From the Arctic to Antarctica and from the Red Sea to Australia’s Great Barrier Reef, MAFs provide essential ecosystem services:
- shallow and deep community seafood for human consumption;
- ecosystem stability through the maintenance of biodiversity;
- coastal protection (shallow coral reefs or oyster beds);
- healthy and attractive environments for tourists;
- support for local tourism-based economies;
- since anthropogenic carbon is permanently deposited in MAFs through biological processes, their role as a carbon sink is also notable. This latter ecosystem service is increasingly recognized, although there is still a lack of available large-scale data sets to determine its contribution more accurately.
What can be done at the policy level?
As we said before, to fight against the loss of these ecosystems, their fragmentation and deterioration, policies that reinforce the management of protected areas and enforce the established laws are undoubtedly necessary. Currently, there are many regulations, but their lack of knowledge and the lack of rigor in their application, which prevents their enforcement, are causing irreversible damage to these ecosystems that generate great wealth, food, health and well-being.
What is needed now is for countries, regional and local governments to make an effective, urgent and unwavering commitment to allocate resources for the protection of these ecosystems. The scientific community can no longer provide any more arguments… they are practically all there. Now, more than ever, we need courageous politicians who prioritize effective measures linked to budgets for the conservation of these marine ecosystems, the basis of great points of the diversity of our planet.
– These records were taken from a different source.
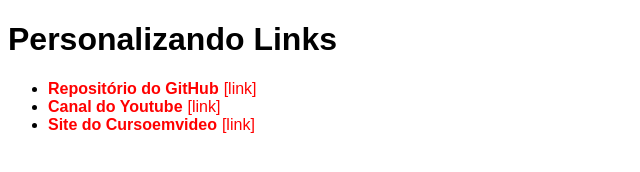
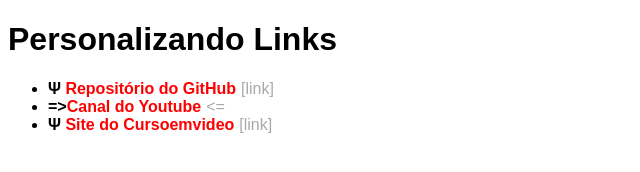
Before and after one commit to machado-vitor-santos/html-css, a plain HTML site: page Estudos/HTML e CSS/Ex021/links.html in a window 1280 px wide. Shown: the whole page, without its empty margins (0-640 px from the left). Drawn offline with Linux system fonts and the light colour scheme.

Commit message:
Pseudo Elementos em CSS
 /*
        # = id
        . = class
        : = pseudo-class
        :: = pseudo-element
        > = children
        */
Ex de pseudo-elemento
::before{
content: '';
}

::after{
content: '';
}

```diff
--- a/Estudos/HTML e CSS/Ex021/links.html
+++ b/Estudos/HTML e CSS/Ex021/links.html
@@ -5,6 +5,15 @@
     <meta name="viewport" content="width=device-width, initial-scale=1.0">
     <title>Links</title>
     <style>
+
+        /*
+        # = id
+        . = class
+        : = pseudo-class
+        :: = pseudo-element
+        > = children
+        */
+
         body {
             font-family: Arial, Helvetica, sans-serif;
         }
@@ -28,11 +37,24 @@
             color: yellow;
         }
 
+        a::before { /* Antes do elementos alvo executa as modificações nos atributos*/
+            content:'Ψ '; /*adiciona algo ao conteúdo do HTML*/
+            color: black;
+        }
+
+        a.especial::before{
+            content:'=>';
+        }
+
+        a.especial::after{
+            content:'<=';
+        }
+
         a::after { /* Depois do elementos alvo executa as modificações nos atributos*/
-            content: '[link]';
+            content: '[link]'; /*adiciona algo ao conteúdo do HTML*/
             text-decoration: none;
             font-weight: normal;
-            color: red;
+            color: darkgray;
             margin-left: 5px;
         }
     </style>
@@ -41,7 +63,7 @@
     <h1>Personalizando Links</h1>
     <ul>
         <li><a href="https://github.com/" target="_blank" rel="external">Repositório do GitHub</a></li>
-        <li><a href="https://www.youtube.com/@CursoemVideo" target="_blank" rel="external">Canal do Youtube</a></li>
+        <li><a href="https://www.youtube.com/@CursoemVideo" target="_blank" rel="external" class="especial">Canal do Youtube</a></li>
         <li><a href="https://www.cursoemvideo.com/" target="_blank" rel="external">Site do Cursoemvideo</a></li>
     </ul>
 </body>
```
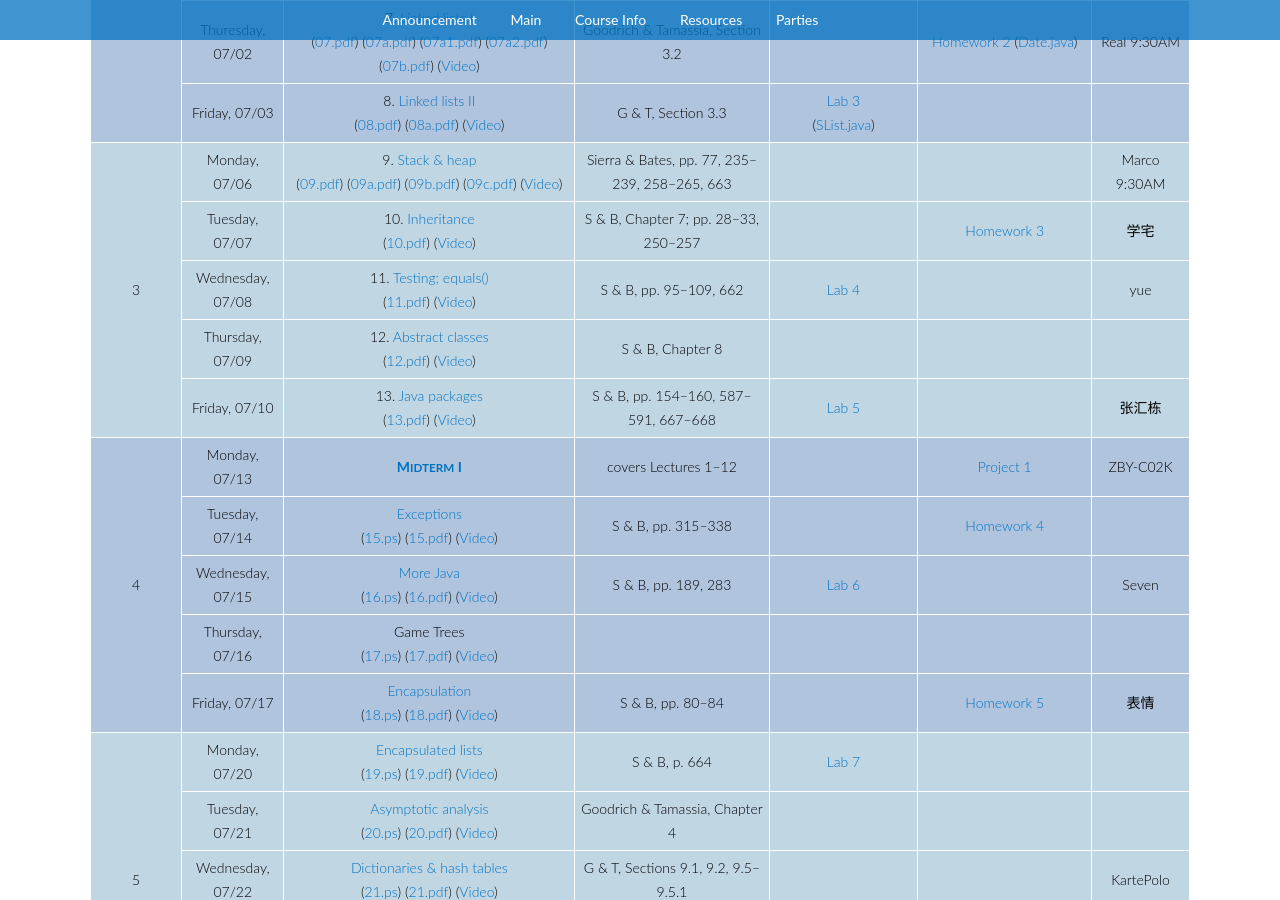
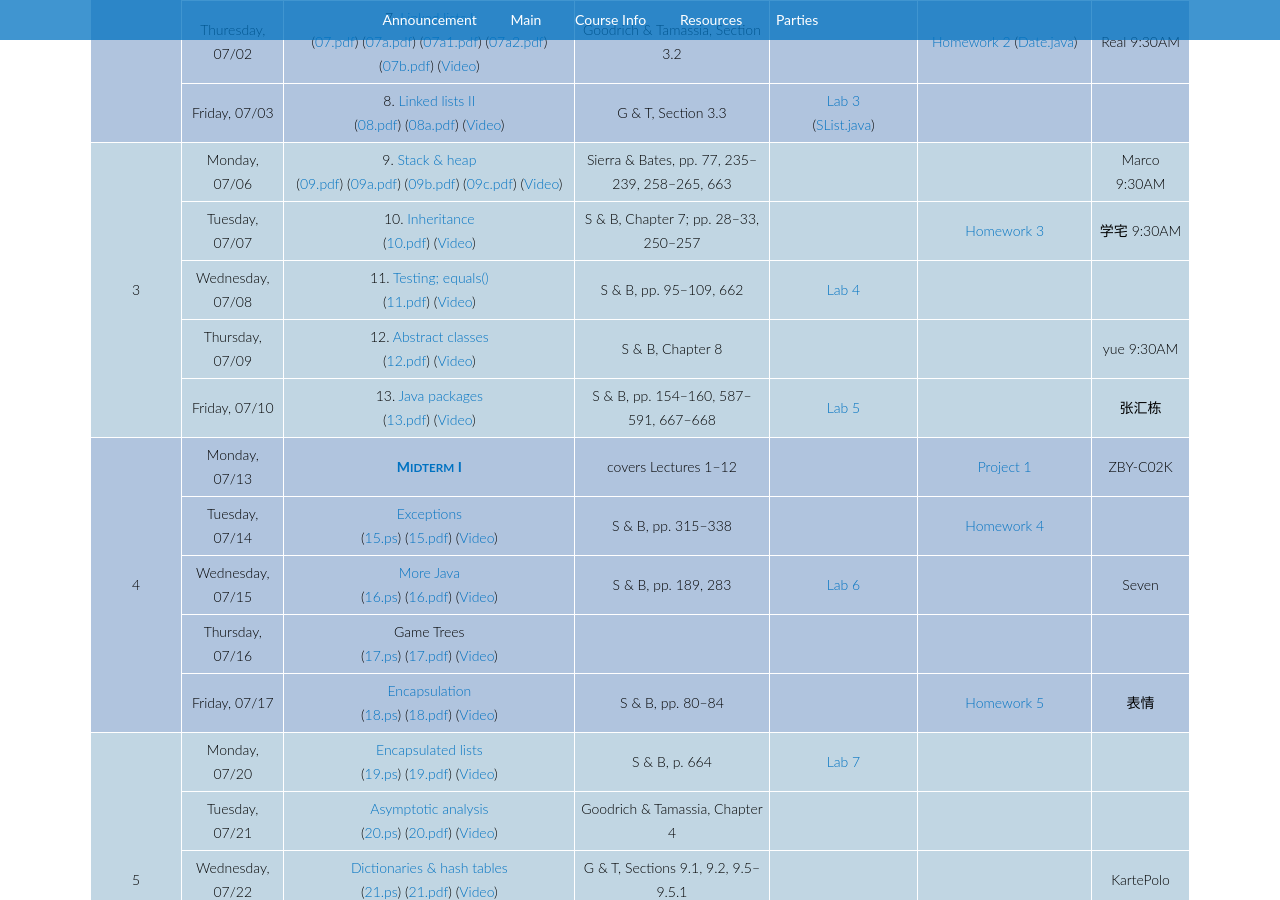
Before and after one commit to gaotx/cs61b, a Jekyll site: the page built from index.html, in a window 1280 px wide and 900 px high, scrolled down 1362 px. Built offline with Jekyll 4.4.1, drawn with Linux system fonts in a browser that asks for light colours; the list of posts is cut into pages by our own code; comment, search, counter and statistics services are not loaded.

Commit message:
update host

```diff
--- a/index.html
+++ b/index.html
@@ -265,7 +265,7 @@ title: CS61B
 <td>S &amp; B, Chapter 7; pp. 28–33, 250–257</td>
 <td></td>
 <td><a href="hw/hw03">Homework 3</a></td>
-<td>学宅</td>
+<td>学宅 9:30AM</td>
 </tr>
 
 <tr>
@@ -277,7 +277,7 @@ title: CS61B
 <td>S &amp; B, pp. 95–109, 662</td>
 <td><a href="lab/lab04">Lab 4</a></td>
 <td></td>
-<td>yue</td>
+<td></td>
 </tr>
 
 <tr>
@@ -289,7 +289,7 @@ title: CS61B
 <td>S &amp; B, Chapter 8</td>
 <td></td>
 <td></td>
-<td></td>
+<td>yue 9:30AM</td>
 </tr>
 
 <tr>
```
By protecting them, we are also ensuring our future, time is running out and the clock will soon reach the point of no return.